### Prompt
Take every line containing "Contributions" out of the records.

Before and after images
>>>

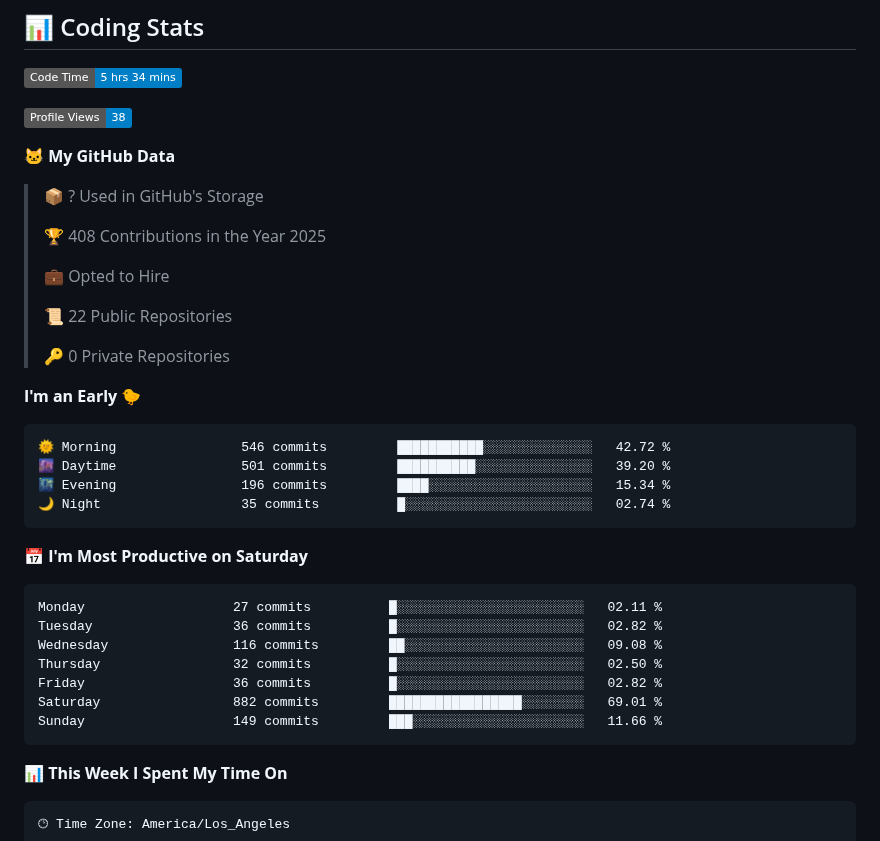
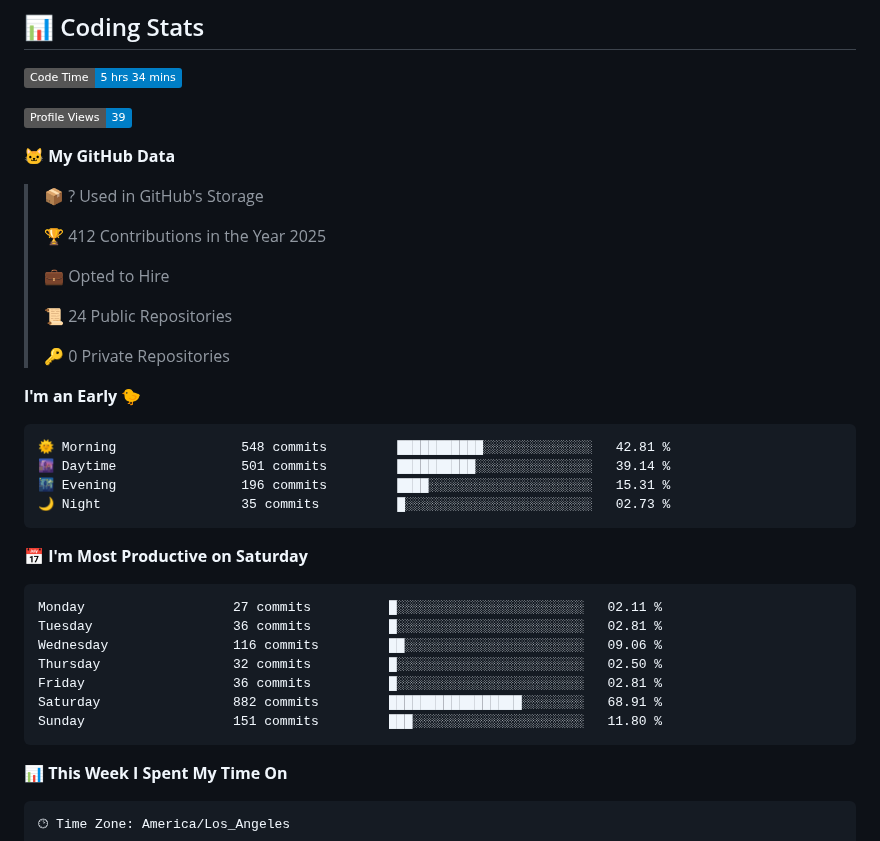
Before and after one commit to POWDER-RANGER/POWDER-RANGER, a Markdown page: README.md, the part around one of its changes. Rendered like a GitHub page; badges without logos.

Commit message:
chore: update WakaTime stats

````diff
--- a/README.md
+++ b/README.md
@@ -170,38 +170,38 @@ Thank you to our amazing sponsors who make this work possible! 🙏
 <!--START_SECTION:waka-->
 ![Code Time](http://img.shields.io/badge/Code%20Time-5%20hrs%2034%20mins-blue)
 
-![Profile Views](http://img.shields.io/badge/Profile%20Views-38-blue)
+![Profile Views](http://img.shields.io/badge/Profile%20Views-39-blue)
 
 **🐱 My GitHub Data**
 
 > 📦 ? Used in GitHub's Storage
  >
-> 🏆 408 Contributions in the Year 2025
+> 🏆 412 Contributions in the Year 2025
  >
 > 💼 Opted to Hire
  >
-> 📜 22 Public Repositories
+> 📜 24 Public Repositories
  >
 > 🔑 0 Private Repositories
  >
 **I'm an Early 🐤**
 
 ```text
-🌞 Morning                546 commits         ███████████░░░░░░░░░░░░░░   42.72 %
-🌆 Daytime                501 commits         ██████████░░░░░░░░░░░░░░░   39.20 %
-🌃 Evening                196 commits         ████░░░░░░░░░░░░░░░░░░░░░   15.34 %
-🌙 Night                  35 commits          █░░░░░░░░░░░░░░░░░░░░░░░░   02.74 %
+🌞 Morning                548 commits         ███████████░░░░░░░░░░░░░░   42.81 %
+🌆 Daytime                501 commits         ██████████░░░░░░░░░░░░░░░   39.14 %
+🌃 Evening                196 commits         ████░░░░░░░░░░░░░░░░░░░░░   15.31 %
+🌙 Night                  35 commits          █░░░░░░░░░░░░░░░░░░░░░░░░   02.73 %
 ```
 📅 **I'm Most Productive on Saturday**
 
 ```text
 Monday                   27 commits          █░░░░░░░░░░░░░░░░░░░░░░░░   02.11 %
-Tuesday                  36 commits          █░░░░░░░░░░░░░░░░░░░░░░░░   02.82 %
-Wednesday                116 commits         ██░░░░░░░░░░░░░░░░░░░░░░░   09.08 %
+Tuesday                  36 commits          █░░░░░░░░░░░░░░░░░░░░░░░░   02.81 %
+Wednesday                116 commits         ██░░░░░░░░░░░░░░░░░░░░░░░   09.06 %
 Thursday                 32 commits          █░░░░░░░░░░░░░░░░░░░░░░░░   02.50 %
-Friday                   36 commits          █░░░░░░░░░░░░░░░░░░░░░░░░   02.82 %
-Saturday                 882 commits         █████████████████░░░░░░░░   69.01 %
-Sunday                   149 commits         ███░░░░░░░░░░░░░░░░░░░░░░   11.66 %
+Friday                   36 commits          █░░░░░░░░░░░░░░░░░░░░░░░░   02.81 %
+Saturday                 882 commits         █████████████████░░░░░░░░   68.91 %
+Sunday                   151 commits         ███░░░░░░░░░░░░░░░░░░░░░░   11.80 %
 ```
 
 
````
Also changed, not shown: other parts of README.md (+1 -1 lines).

<<<

### Solution
-> 🏆 408 Contributions in the Year 2025
+> 🏆 412 Contributions in the Year 2025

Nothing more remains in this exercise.